But when you verify the truth of the Dharma, the conditions to free yourself from suffering are irreversible. Your destiny is enlightenment. If not in this life, it will be in the next. Even if your karma is hideous, the Buddha says you will reincarnate at least seven more times, after you enter the Stream.

The conditions that must be present to enter the Stream are several. Thanissaro Bhikkhu wrote an excellent guide that compiles different discourses of the Buddha about the practices that lead to Stream-Entry. To enter the Stream, he says, the following conditions must be present:

  • Associate with people of integrity
  • Listening to the True Dharma
  • Appropriate attention
  • Practice in accordance with the Dharma
  • Mindfulness & Alertness
  • Restraint of the senses
  • The three forms of right action (bodily, verbal, and mental)
  • The four establishings of mindfulness
  • The seven factors for awakening
  • Clear knowing and release

Many auspicious things have to happen for your mind to verify the truth of the Dharma. That is, to ascertain the truth of impermanence, the dependent arising of things, the truth of suffering, its cause, and the cessation of suffering. Our mind must be tamed enough to investigate the cognitive experience and verify that what we call SELF cannot be established as something fixed, defined, and independent.

Many Buddhists do not know about the existence of this attainment or of something called “stream-entry.” But even among the Buddhists who do know, many think they cannot achieve it in this lifetime, even though they have many conditions for it to happen.

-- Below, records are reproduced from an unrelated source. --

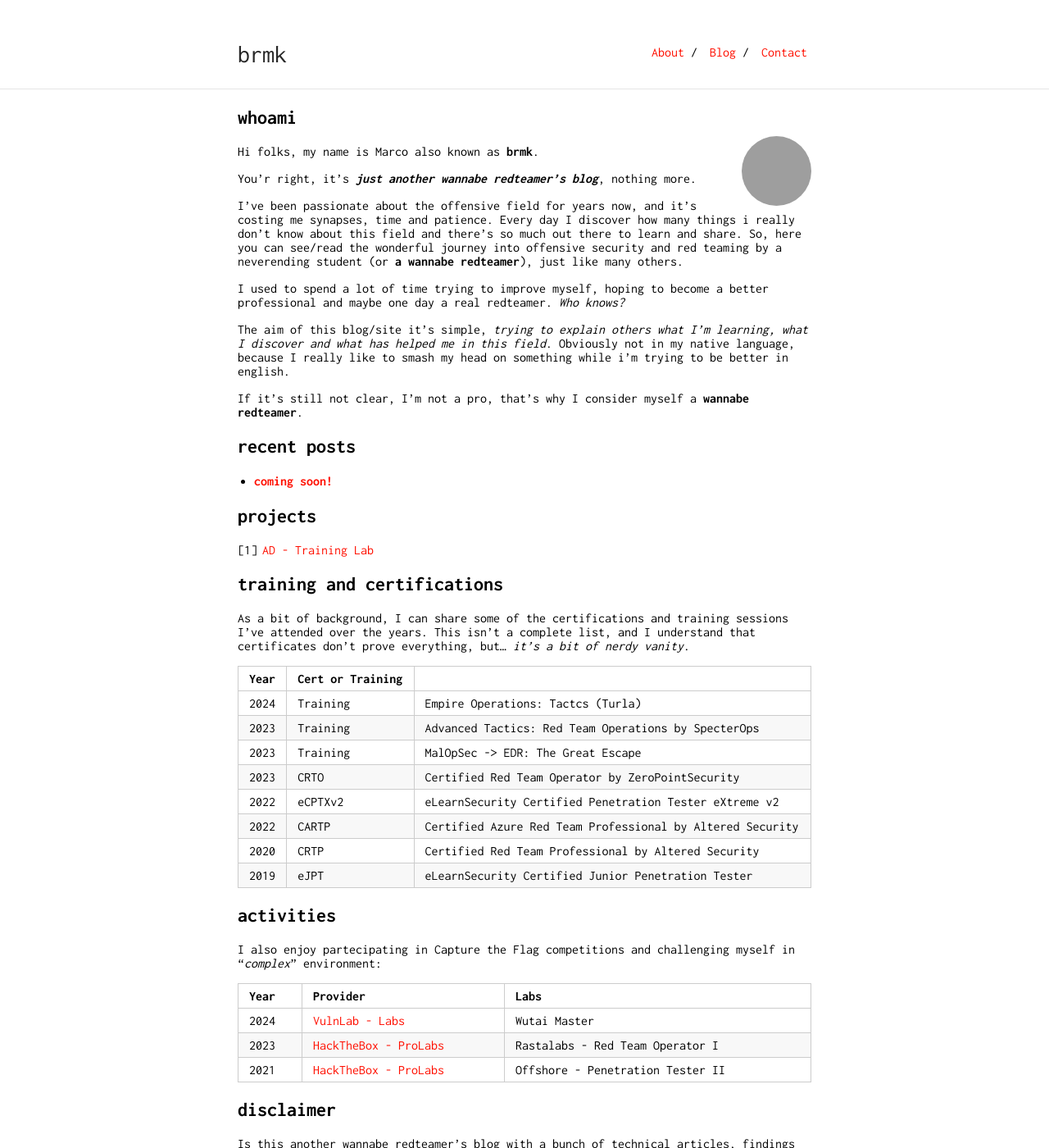
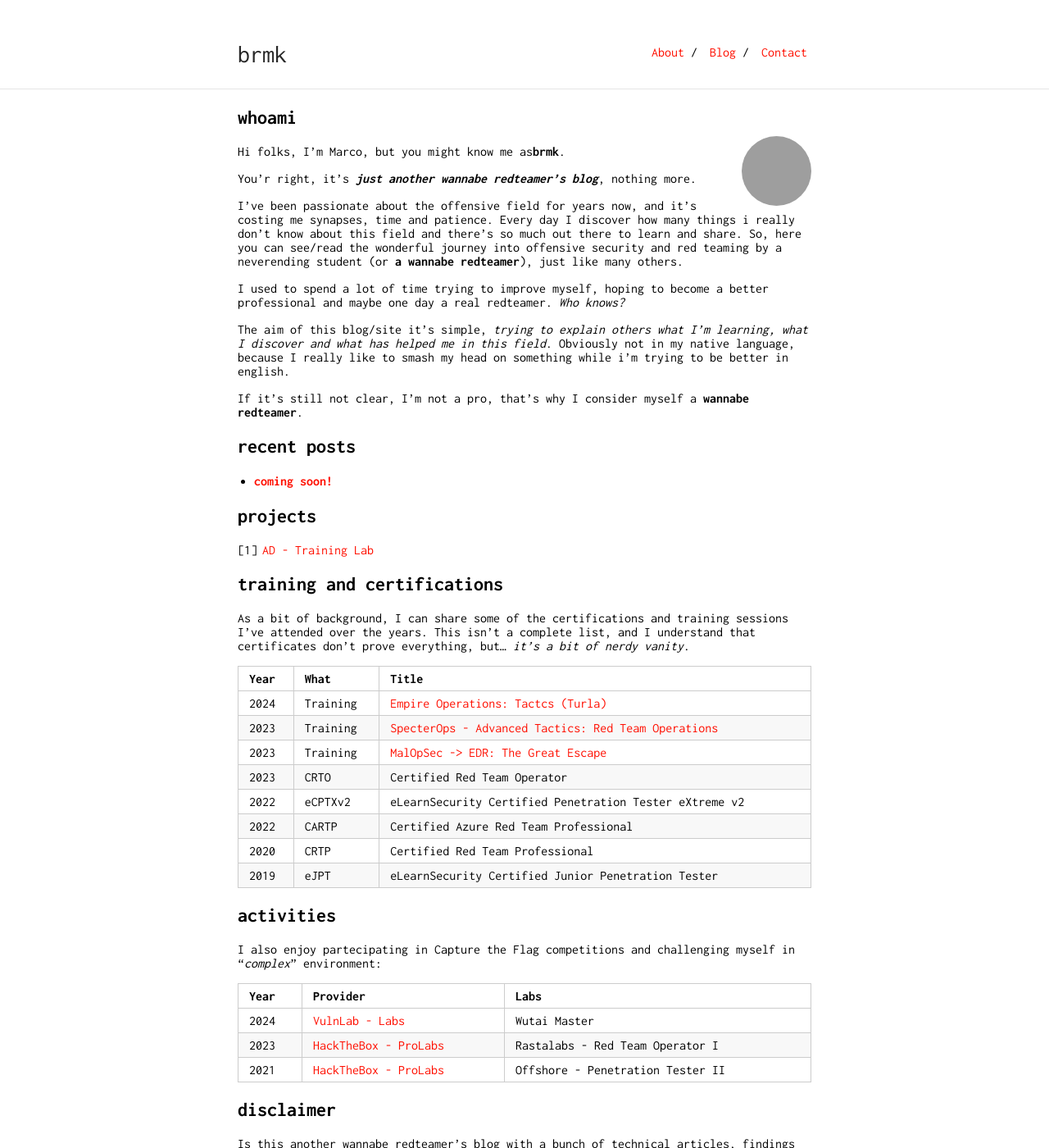
Before and after one commit to brmkit/brmkit.github.io, a Jekyll site: the page built from index.md, in a window 1280 px wide and 1400 px high. Shown: the whole window at 82% size. Built offline with Jekyll 4.4.1, drawn with Linux system fonts in a browser that asks for light colours; our own code applies the rules of GitHub Pages for plain Markdown files; grey boxes are pictures that could not be loaded.

Commit message:
updated index.md

```diff
--- a/index.md
+++ b/index.md
@@ -6,7 +6,7 @@ layout: default
 
 <img class="profile-picture" src="https://avatars.githubusercontent.com/u/29227228?v=4">
 
-Hi folks, my name is Marco also known as **brmk**.
+Hi folks, I'm Marco, but you might know me as**brmk**.
 
 You'r right, it’s **_just another wannabe redteamer’s blog_**, nothing more.
 
@@ -55,15 +55,15 @@ If it's still not clear, I'm not a pro, that's why I consider myself a **wannabe
 ## training and certifications
 As a bit of background, I can share some of the certifications and training sessions I've attended over the years. This isn't a complete list, and I understand that certificates don't prove everything, but... _it's a bit of nerdy vanity_.
 
-Year | Cert or Training
+Year | What | Title
 -----|-------|--------
-2024 | Training | Empire Operations: Tactcs (Turla)
-2023 | Training | Advanced Tactics: Red Team Operations by SpecterOps
-2023 | Training | MalOpSec -> EDR: The Great Escape
-2023 | CRTO  | Certified Red Team Operator by ZeroPointSecurity
+2024 | Training | [Empire Operations: Tactcs (Turla)](https://bc-security.org/courses/empire-operations-tactics-turla)
+2023 | Training | [SpecterOps - Advanced Tactics: Red Team Operations](https://specterops.io/training/red-team-operations/)
+2023 | Training | [MalOpSec -> EDR: The Great Escape](https://milano.securitybsides.it/malopsec.html)
+2023 | CRTO  | Certified Red Team Operator
 2022 | eCPTXv2 | eLearnSecurity Certified Penetration Tester eXtreme v2
-2022 | CARTP | Certified Azure Red Team Professional by Altered Security
-2020 | CRTP | Certified Red Team Professional by Altered Security
+2022 | CARTP | Certified Azure Red Team Professional
+2020 | CRTP | Certified Red Team Professional
 2019 | eJPT | eLearnSecurity Certified Junior Penetration Tester
 
 
```
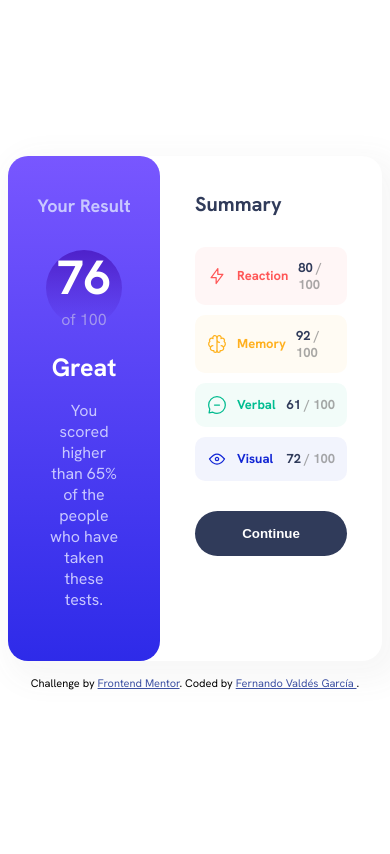
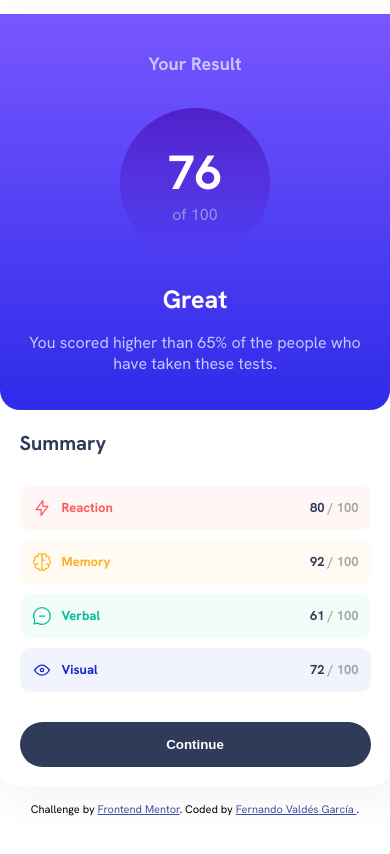
Before and after one commit to fvaldes0109/FM-results-summary-component, a plain HTML site: page index.html in a window 390 px wide. Drawn offline with Linux system fonts and the light colour scheme.

Commit message:
Add mobile styles

```diff
--- /dev/null
+++ b/css/mobile.css
@@ -0,0 +1,42 @@
+@media (max-width: 580px) {
+
+    .result .score-area {
+        width: 80%;
+        padding-top: 40%;
+        padding-bottom: 40%;
+    }
+
+    .result .stats {
+        padding: 0 15px;
+    }
+}
+
+@media (max-width: 430px) {
+
+    body {
+        margin: 0;
+    }
+
+    .card {
+        flex-direction: column;
+    }
+
+    .card .result {
+        width: 100%;
+        border-top-left-radius: 0;
+        border-top-right-radius: 0;
+    }
+
+    .result .score-area {
+        width: 150px;
+        height: 150px;
+        padding-top: 0;
+        padding-bottom: 0;
+    }
+
+    .summary {
+        width: 90%;
+        margin: 20px 5%;
+        padding: 0;
+    }
+}
--- a/index.html
+++ b/index.html
@@ -6,6 +6,7 @@
 
   <link rel="icon" type="image/png" sizes="32x32" href="./assets/images/favicon-32x32.png">
   <link rel="stylesheet" href="./css/styles.css">
+  <link rel="stylesheet" href="./css/mobile.css">
 
   <script src="./js/index.js"></script>
   <script src="./js/data.js"></script>
```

Even more disconcerting is to come across Buddhists who, by adhering to a minimalist Buddhist practice, consider that aspiring to enter the stream is one more distraction of the ego, one more exercise of spiritual materialism.

It is challenging to gain Stream-Entry but not impossible

Thinking that “one cannot achieve Stream-Entry” or that “aiming for it is just another ego trip” are two easy ways to give up before trying. It is to sabotage the process leading to Stream-Entry. They are ideas that validate our desire to stay the same.

The practice here is to reject the impulse to believe that it is impossible to enter the stream, to abandon the tendency to dismiss the aspiration to enter the stream as one more distraction of the ego.

The truth is that it doesn’t matter if you make it into the stream or not. What matters is dedicating yourself to it now. If you do, your life will change radically even before you enter the stream that leads to Nirvana.

Furthermore, in Buddhism, it is said that we all have the potential to become Buddhas. Given this fact, why not aim for that?

You sabotage Stream-entry by thinking:

  • I live a worldly life; I am not worthy.
  • I have many samsaric distractions like work, family, debts, or entertainment.
  • I do not want to tie myself to a single religion; I prefer to know several before committing to a spiritual path.
  • I don’t have the time to practice the Dharma.
  • Buddhism is very dense. I’m not that intense.

You nurture your path to Stream-entry by thinking:

  • Worldly life is perfect for purifying our ego. Adversities bring out the worst in us, thus we should embrace them.
  • Samsara and all its distractions remain a part of Dharma practice. You must learn to see the sacred quality of work, family, debt, and even entertainment.
  • It is okay to try various spiritual traditions. However, our time is limited, and if we don’t make a decision and pick a tradition, we will reincarnate again, and there is no guarantee that it will be in a higher realm. We can reincarnate in a lower realm like that of animals, hungry spirits, or the hells.
  • To say that one does not have the time to practice the Dharma is really to say: I do not want to make the time to practice the Dharma. We must make time.
  • Buddhism is for intense people because there is no other way: our negative karma is more substantial than Dharma practice. So you have to start redirecting the ship one way or another.

My suggestion: don’t sabotage your practice, honor your own buddha-nature and aspire to enter the stream in this lifetime.